I actually discovered this just the other day. The OP is right - Windows automatically compresses your wallpapers when you set them. At least it does when you use custom wallpapers - I'm not entirely sure how Microsoft does it for the default ones. It stores the compressed file in C:\Users\[username]\AppData\Roaming\Microsoft\Windows\Themes - you'll notice that "Transcoded wallpaper" is significantly smaller than whatever the actual image is.
Through some trial and error I've found a way around it though. Assuming your wallpaper is a .jpg, you first have to convert it to a .png (I use the Gimp or probably even Paint works). If it's a jpeg then Windows will always
compress it. How you need to set the background so that it's lossless seems to depend on your OS:
For Windows 8: Once it's a png you can just use File Explorer and right click -> set as desktop background. You can also use the Personalization menu from the desktop.
For Windows 7: The only way I could get it to not compress was to open the png in Firefox and right click -> set as desktop background. This works in 7 but creates artifacts in 8 - it's weird. I primarily use 8 so I haven't tested 7 as much.
The jpeg artifacts are particularly noticeable with vector art. I use this image is a test: http://fwallpapers.c...-background.png
You can see it for yourself - save it and set it via Windows Photo viewer - you'll notice the orangish curve in the middle has noticeable jpeg artifacting (even though the source is a png). Then try setting it via File Explorer (assuming Windows 8) - it's completely lossless. The artifacts usually aren't that noticeable - especially with nature photos and stuff; I'm just pedantic about my desktop backgrounds.

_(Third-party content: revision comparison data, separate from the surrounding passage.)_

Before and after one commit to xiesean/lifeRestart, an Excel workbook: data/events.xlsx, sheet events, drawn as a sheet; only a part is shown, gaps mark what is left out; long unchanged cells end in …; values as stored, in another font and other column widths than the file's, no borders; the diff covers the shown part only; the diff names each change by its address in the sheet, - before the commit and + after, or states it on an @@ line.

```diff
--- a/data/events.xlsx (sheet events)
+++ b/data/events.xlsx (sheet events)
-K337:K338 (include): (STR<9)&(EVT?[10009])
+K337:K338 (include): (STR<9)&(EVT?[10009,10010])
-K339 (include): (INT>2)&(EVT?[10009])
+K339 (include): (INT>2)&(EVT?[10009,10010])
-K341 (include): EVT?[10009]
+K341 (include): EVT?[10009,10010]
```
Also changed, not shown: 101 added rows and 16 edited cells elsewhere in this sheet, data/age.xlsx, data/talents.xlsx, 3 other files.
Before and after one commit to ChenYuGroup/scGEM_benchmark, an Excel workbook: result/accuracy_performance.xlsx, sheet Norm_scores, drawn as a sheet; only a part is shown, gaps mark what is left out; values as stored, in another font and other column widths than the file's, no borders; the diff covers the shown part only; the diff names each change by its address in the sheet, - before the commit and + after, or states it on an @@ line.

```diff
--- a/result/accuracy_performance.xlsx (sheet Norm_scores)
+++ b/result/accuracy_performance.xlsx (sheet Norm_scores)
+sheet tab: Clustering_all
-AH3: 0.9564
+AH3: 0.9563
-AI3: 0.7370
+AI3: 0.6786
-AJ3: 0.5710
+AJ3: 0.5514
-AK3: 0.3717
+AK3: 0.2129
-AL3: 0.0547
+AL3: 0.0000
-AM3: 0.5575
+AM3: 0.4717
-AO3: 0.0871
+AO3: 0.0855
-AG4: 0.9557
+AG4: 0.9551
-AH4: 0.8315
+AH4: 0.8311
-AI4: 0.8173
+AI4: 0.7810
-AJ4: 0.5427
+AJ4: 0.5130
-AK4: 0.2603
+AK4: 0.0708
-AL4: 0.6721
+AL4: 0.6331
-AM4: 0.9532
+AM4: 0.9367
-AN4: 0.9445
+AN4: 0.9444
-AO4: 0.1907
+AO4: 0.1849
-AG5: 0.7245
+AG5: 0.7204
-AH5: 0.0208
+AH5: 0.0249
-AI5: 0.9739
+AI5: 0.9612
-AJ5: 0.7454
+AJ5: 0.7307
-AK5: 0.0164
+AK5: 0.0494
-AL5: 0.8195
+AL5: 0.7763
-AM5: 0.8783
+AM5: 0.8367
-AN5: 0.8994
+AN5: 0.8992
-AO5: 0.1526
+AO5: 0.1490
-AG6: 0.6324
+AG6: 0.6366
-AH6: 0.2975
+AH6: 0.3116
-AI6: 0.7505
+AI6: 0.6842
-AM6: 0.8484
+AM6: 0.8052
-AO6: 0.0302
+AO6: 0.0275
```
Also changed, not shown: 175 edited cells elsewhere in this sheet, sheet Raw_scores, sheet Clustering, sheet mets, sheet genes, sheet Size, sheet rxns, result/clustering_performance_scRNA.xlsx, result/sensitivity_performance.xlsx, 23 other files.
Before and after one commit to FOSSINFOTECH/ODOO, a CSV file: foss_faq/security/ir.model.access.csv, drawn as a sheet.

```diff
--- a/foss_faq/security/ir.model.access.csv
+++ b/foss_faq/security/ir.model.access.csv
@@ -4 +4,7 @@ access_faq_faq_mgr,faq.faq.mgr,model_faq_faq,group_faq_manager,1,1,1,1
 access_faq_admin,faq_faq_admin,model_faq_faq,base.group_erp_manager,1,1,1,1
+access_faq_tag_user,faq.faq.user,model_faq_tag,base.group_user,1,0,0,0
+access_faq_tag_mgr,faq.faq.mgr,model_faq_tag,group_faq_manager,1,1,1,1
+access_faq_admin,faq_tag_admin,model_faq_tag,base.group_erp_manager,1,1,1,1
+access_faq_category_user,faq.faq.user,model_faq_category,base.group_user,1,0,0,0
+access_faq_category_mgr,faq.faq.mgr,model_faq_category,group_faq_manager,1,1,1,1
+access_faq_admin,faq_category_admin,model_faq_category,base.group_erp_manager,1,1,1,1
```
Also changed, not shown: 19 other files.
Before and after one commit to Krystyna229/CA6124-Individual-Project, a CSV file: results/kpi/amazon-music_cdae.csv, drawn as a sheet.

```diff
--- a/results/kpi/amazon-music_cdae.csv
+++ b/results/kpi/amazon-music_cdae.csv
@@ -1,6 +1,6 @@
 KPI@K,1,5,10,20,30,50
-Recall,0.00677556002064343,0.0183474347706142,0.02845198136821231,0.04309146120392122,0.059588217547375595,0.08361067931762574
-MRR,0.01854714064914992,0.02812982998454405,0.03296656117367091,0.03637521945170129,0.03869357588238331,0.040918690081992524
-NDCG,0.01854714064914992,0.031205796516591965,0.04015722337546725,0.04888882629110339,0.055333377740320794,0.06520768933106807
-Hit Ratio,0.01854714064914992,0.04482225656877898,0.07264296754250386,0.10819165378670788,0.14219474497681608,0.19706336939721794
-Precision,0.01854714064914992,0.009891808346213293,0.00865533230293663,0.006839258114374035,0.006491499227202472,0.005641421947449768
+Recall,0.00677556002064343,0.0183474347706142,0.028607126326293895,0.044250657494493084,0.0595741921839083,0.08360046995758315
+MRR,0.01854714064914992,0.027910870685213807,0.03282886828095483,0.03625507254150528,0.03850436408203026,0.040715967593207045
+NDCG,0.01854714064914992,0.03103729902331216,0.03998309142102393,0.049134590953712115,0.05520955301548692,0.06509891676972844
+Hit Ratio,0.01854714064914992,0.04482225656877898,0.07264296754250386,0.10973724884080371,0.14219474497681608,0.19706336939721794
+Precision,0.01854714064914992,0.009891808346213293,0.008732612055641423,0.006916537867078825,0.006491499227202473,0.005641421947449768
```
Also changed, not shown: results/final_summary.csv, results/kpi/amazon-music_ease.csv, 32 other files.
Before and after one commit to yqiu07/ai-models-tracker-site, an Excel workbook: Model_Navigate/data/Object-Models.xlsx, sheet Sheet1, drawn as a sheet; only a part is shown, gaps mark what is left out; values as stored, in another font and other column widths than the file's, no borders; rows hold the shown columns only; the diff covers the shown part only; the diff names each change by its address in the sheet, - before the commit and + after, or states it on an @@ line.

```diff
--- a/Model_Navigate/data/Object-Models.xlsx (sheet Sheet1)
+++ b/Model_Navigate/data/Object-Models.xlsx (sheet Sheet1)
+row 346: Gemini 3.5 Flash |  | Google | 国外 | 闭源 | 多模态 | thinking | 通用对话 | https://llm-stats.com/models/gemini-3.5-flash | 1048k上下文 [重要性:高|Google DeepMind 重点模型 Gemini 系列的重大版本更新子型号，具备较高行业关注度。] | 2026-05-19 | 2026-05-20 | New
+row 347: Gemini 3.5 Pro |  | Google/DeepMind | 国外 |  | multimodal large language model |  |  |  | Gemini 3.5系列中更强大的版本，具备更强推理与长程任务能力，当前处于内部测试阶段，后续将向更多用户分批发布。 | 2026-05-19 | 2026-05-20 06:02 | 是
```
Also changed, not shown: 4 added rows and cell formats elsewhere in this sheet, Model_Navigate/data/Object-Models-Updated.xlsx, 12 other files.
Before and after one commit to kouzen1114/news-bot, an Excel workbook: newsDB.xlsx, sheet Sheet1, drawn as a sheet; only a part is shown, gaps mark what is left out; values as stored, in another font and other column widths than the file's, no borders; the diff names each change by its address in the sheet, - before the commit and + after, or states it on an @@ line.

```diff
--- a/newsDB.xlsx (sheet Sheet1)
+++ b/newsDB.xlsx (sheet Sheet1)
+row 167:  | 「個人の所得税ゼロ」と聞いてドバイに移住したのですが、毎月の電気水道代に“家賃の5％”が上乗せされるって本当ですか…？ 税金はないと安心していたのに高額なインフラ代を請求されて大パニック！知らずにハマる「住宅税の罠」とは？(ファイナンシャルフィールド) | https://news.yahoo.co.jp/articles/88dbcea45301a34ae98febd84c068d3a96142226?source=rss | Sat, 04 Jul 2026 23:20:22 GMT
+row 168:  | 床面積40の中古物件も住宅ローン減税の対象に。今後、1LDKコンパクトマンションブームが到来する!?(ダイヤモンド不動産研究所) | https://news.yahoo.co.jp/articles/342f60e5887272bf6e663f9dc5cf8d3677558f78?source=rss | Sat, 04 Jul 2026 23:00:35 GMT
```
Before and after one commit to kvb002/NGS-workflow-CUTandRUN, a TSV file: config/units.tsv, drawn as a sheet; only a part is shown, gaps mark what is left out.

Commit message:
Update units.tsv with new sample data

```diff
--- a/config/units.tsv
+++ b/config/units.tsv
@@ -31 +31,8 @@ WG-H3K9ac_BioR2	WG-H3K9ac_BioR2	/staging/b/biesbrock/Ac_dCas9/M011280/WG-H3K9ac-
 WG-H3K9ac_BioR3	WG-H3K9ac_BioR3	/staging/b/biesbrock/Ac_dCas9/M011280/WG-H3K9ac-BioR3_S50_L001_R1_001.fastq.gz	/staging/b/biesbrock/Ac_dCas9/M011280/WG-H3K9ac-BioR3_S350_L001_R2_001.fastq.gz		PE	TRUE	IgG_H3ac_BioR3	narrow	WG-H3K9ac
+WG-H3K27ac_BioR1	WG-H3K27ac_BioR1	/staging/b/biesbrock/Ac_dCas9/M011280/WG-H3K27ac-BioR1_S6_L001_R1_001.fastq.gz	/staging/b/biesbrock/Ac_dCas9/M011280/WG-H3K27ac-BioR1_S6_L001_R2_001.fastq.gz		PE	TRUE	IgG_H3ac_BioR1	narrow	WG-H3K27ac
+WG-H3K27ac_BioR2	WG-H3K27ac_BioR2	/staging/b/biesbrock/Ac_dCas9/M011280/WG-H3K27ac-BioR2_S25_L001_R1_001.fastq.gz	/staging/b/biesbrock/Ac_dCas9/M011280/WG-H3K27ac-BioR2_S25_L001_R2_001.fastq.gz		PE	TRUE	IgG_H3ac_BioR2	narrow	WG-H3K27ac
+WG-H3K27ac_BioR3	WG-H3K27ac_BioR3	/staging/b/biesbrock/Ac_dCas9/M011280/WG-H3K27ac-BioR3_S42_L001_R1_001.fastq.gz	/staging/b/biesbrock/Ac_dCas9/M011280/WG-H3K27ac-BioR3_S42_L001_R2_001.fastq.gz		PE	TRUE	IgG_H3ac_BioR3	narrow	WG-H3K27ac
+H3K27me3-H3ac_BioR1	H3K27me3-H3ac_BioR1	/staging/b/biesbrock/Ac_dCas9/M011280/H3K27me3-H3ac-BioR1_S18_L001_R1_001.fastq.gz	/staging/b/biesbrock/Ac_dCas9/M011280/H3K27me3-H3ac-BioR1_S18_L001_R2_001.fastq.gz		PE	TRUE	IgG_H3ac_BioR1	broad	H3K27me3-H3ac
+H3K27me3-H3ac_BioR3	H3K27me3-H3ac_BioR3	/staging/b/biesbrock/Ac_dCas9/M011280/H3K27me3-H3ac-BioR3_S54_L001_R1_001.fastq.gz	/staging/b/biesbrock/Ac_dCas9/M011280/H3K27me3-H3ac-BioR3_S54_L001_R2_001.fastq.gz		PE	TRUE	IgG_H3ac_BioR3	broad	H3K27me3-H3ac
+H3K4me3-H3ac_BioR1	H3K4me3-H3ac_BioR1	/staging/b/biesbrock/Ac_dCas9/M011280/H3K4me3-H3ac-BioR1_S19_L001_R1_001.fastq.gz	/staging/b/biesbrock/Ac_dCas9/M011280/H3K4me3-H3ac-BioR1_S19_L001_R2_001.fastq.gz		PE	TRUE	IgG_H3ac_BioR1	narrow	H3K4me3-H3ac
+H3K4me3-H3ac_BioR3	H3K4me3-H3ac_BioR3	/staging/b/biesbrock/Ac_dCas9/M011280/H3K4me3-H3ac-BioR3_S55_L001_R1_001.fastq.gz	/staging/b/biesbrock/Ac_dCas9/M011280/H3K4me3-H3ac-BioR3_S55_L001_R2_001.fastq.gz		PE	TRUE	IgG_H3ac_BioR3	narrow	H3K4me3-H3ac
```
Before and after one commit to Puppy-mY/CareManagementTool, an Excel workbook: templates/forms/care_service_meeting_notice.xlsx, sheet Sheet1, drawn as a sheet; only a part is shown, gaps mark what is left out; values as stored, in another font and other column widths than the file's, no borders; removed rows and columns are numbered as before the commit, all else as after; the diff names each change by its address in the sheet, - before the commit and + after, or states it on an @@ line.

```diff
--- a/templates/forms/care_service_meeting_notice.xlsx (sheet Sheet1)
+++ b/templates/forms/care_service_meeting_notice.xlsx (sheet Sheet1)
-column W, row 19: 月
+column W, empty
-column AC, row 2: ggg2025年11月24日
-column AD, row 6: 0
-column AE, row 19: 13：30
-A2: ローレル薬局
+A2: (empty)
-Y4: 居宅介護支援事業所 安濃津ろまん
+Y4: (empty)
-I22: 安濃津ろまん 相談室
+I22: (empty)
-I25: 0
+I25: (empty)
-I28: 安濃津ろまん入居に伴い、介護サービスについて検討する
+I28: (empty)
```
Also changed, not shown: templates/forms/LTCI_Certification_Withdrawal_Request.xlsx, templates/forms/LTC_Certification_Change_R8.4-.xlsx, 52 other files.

Edit: Huh, I thought using File Explorer caused compression for PNGs in Win8, but apparently it doesn't. I think it still does in Windows 7 though. The important part is converting it to PNG. Then just play around with different methods of setting it until the artifacts disappear.